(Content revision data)
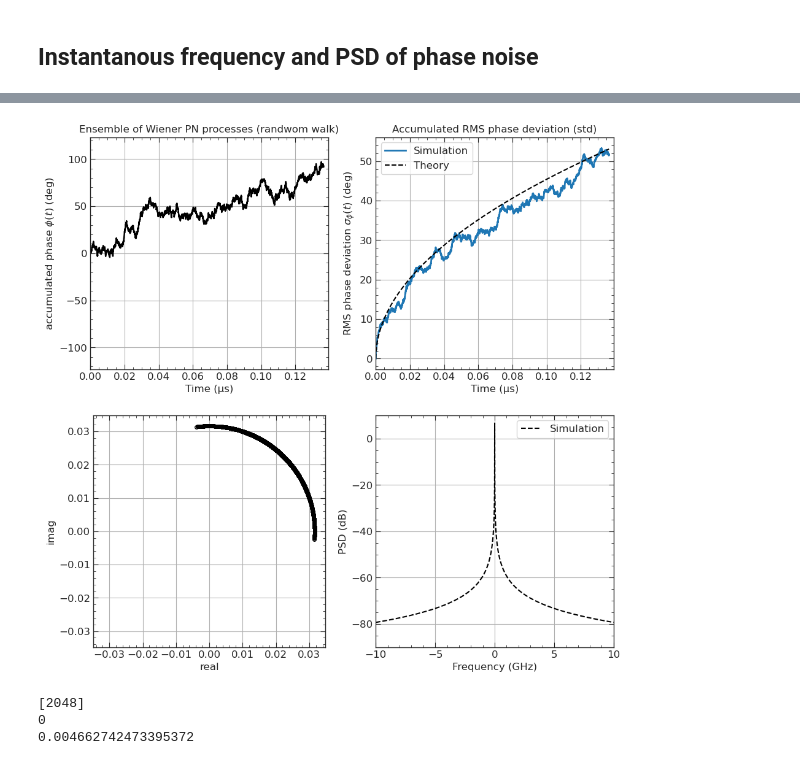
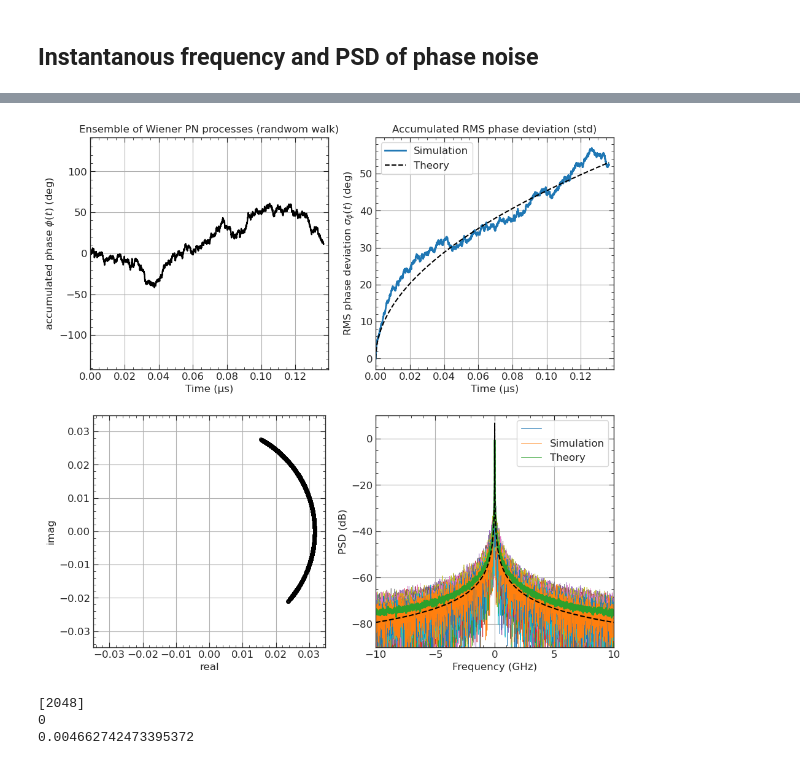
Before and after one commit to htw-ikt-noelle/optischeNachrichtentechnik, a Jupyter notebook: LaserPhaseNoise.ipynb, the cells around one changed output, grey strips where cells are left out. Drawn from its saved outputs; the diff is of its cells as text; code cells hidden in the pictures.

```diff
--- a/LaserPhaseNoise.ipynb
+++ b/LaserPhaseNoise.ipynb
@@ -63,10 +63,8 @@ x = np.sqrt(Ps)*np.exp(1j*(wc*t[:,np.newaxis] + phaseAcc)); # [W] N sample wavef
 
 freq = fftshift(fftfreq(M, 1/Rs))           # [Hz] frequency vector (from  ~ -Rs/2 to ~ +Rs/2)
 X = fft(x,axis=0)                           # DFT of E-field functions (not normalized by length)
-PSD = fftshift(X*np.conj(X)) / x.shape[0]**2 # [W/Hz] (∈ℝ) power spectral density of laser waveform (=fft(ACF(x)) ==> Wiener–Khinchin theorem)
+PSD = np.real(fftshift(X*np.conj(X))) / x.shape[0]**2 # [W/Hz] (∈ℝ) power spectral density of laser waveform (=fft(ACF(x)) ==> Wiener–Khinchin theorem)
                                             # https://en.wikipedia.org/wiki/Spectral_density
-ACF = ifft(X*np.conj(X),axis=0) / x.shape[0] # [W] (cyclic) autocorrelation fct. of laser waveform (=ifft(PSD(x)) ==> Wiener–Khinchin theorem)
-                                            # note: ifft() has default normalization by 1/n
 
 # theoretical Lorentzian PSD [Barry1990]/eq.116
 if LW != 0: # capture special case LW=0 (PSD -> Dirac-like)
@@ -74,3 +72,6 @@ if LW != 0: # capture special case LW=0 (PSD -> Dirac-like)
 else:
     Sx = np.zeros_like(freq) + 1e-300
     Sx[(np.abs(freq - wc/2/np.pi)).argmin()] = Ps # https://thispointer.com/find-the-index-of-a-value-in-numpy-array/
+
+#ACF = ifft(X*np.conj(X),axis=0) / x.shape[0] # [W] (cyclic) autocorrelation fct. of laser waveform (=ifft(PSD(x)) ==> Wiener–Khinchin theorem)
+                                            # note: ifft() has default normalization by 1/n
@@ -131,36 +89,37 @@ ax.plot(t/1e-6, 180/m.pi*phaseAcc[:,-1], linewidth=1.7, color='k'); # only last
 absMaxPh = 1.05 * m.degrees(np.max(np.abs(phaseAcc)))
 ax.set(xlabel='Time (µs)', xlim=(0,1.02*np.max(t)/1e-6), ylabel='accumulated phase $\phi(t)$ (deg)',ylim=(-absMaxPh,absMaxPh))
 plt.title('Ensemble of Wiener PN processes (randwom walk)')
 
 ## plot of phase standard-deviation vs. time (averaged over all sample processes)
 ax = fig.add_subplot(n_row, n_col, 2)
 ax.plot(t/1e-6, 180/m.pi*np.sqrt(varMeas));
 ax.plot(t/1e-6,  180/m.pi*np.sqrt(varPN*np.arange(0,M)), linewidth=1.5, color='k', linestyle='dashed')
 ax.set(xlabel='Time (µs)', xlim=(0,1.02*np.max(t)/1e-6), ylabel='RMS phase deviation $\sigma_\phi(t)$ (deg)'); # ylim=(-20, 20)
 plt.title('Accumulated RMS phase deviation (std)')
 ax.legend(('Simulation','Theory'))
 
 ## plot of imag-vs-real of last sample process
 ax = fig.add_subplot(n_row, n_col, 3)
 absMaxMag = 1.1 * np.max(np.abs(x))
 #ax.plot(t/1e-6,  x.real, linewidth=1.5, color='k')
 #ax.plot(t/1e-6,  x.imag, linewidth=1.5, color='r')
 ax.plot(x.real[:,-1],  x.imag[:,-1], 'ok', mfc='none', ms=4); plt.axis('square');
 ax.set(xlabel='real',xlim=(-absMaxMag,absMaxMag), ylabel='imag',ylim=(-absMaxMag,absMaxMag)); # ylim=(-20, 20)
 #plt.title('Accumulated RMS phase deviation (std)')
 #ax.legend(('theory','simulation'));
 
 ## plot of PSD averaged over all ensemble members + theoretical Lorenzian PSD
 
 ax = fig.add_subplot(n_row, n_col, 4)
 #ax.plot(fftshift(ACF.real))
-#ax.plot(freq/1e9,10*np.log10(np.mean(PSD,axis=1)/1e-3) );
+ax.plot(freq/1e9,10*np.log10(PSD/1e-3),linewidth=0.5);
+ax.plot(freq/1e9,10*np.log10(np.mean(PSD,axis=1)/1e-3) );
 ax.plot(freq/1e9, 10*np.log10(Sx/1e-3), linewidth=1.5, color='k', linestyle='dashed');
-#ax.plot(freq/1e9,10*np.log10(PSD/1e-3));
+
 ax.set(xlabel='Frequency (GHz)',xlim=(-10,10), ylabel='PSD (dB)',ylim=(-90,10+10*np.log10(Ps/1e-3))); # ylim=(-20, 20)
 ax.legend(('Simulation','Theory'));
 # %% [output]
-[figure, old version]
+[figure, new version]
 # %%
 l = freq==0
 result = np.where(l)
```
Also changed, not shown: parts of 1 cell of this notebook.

→ **Task objective**
Output each record verbatim and leave out its pictures.

→ **Solution for this problem**
Before and after one commit to htw-ikt-noelle/optischeNachrichtentechnik, a Jupyter notebook: LaserPhaseNoise.ipynb, the cells around one changed output, grey strips where cells are left out. Drawn from its saved outputs; the diff is of its cells as text; code cells hidden in the pictures.

```diff
--- a/LaserPhaseNoise.ipynb
+++ b/LaserPhaseNoise.ipynb
@@ -63,10 +63,8 @@ x = np.sqrt(Ps)*np.exp(1j*(wc*t[:,np.newaxis] + phaseAcc)); # [W] N sample wavef
 
 freq = fftshift(fftfreq(M, 1/Rs))           # [Hz] frequency vector (from  ~ -Rs/2 to ~ +Rs/2)
 X = fft(x,axis=0)                           # DFT of E-field functions (not normalized by length)
-PSD = fftshift(X*np.conj(X)) / x.shape[0]**2 # [W/Hz] (∈ℝ) power spectral density of laser waveform (=fft(ACF(x)) ==> Wiener–Khinchin theorem)
+PSD = np.real(fftshift(X*np.conj(X))) / x.shape[0]**2 # [W/Hz] (∈ℝ) power spectral density of laser waveform (=fft(ACF(x)) ==> Wiener–Khinchin theorem)
                                             # https://en.wikipedia.org/wiki/Spectral_density
-ACF = ifft(X*np.conj(X),axis=0) / x.shape[0] # [W] (cyclic) autocorrelation fct. of laser waveform (=ifft(PSD(x)) ==> Wiener–Khinchin theorem)
-                                            # note: ifft() has default normalization by 1/n
 
 # theoretical Lorentzian PSD [Barry1990]/eq.116
 if LW != 0: # capture special case LW=0 (PSD -> Dirac-like)
@@ -74,3 +72,6 @@ if LW != 0: # capture special case LW=0 (PSD -> Dirac-like)
 else:
     Sx = np.zeros_like(freq) + 1e-300
     Sx[(np.abs(freq - wc/2/np.pi)).argmin()] = Ps # https://thispointer.com/find-the-index-of-a-value-in-numpy-array/
+
+#ACF = ifft(X*np.conj(X),axis=0) / x.shape[0] # [W] (cyclic) autocorrelation fct. of laser waveform (=ifft(PSD(x)) ==> Wiener–Khinchin theorem)
+                                            # note: ifft() has default normalization by 1/n
@@ -131,36 +89,37 @@ ax.plot(t/1e-6, 180/m.pi*phaseAcc[:,-1], linewidth=1.7, color='k'); # only last
 absMaxPh = 1.05 * m.degrees(np.max(np.abs(phaseAcc)))
 ax.set(xlabel='Time (µs)', xlim=(0,1.02*np.max(t)/1e-6), ylabel='accumulated phase $\phi(t)$ (deg)',ylim=(-absMaxPh,absMaxPh))
 plt.title('Ensemble of Wiener PN processes (randwom walk)')
 
 ## plot of phase standard-deviation vs. time (averaged over all sample processes)
 ax = fig.add_subplot(n_row, n_col, 2)
 ax.plot(t/1e-6, 180/m.pi*np.sqrt(varMeas));
 ax.plot(t/1e-6,  180/m.pi*np.sqrt(varPN*np.arange(0,M)), linewidth=1.5, color='k', linestyle='dashed')
 ax.set(xlabel='Time (µs)', xlim=(0,1.02*np.max(t)/1e-6), ylabel='RMS phase deviation $\sigma_\phi(t)$ (deg)'); # ylim=(-20, 20)
 plt.title('Accumulated RMS phase deviation (std)')
 ax.legend(('Simulation','Theory'))
 
 ## plot of imag-vs-real of last sample process
 ax = fig.add_subplot(n_row, n_col, 3)
 absMaxMag = 1.1 * np.max(np.abs(x))
 #ax.plot(t/1e-6,  x.real, linewidth=1.5, color='k')
 #ax.plot(t/1e-6,  x.imag, linewidth=1.5, color='r')
 ax.plot(x.real[:,-1],  x.imag[:,-1], 'ok', mfc='none', ms=4); plt.axis('square');
 ax.set(xlabel='real',xlim=(-absMaxMag,absMaxMag), ylabel='imag',ylim=(-absMaxMag,absMaxMag)); # ylim=(-20, 20)
 #plt.title('Accumulated RMS phase deviation (std)')
 #ax.legend(('theory','simulation'));
 
 ## plot of PSD averaged over all ensemble members + theoretical Lorenzian PSD
 
 ax = fig.add_subplot(n_row, n_col, 4)
 #ax.plot(fftshift(ACF.real))
-#ax.plot(freq/1e9,10*np.log10(np.mean(PSD,axis=1)/1e-3) );
+ax.plot(freq/1e9,10*np.log10(PSD/1e-3),linewidth=0.5);
+ax.plot(freq/1e9,10*np.log10(np.mean(PSD,axis=1)/1e-3) );
 ax.plot(freq/1e9, 10*np.log10(Sx/1e-3), linewidth=1.5, color='k', linestyle='dashed');
-#ax.plot(freq/1e9,10*np.log10(PSD/1e-3));
+
 ax.set(xlabel='Frequency (GHz)',xlim=(-10,10), ylabel='PSD (dB)',ylim=(-90,10+10*np.log10(Ps/1e-3))); # ylim=(-20, 20)
 ax.legend(('Simulation','Theory'));
 # %% [output]
-[figure, old version]
+[figure, new version]
 # %%
 l = freq==0
 result = np.where(l)
```
Also changed, not shown: parts of 1 cell of this notebook.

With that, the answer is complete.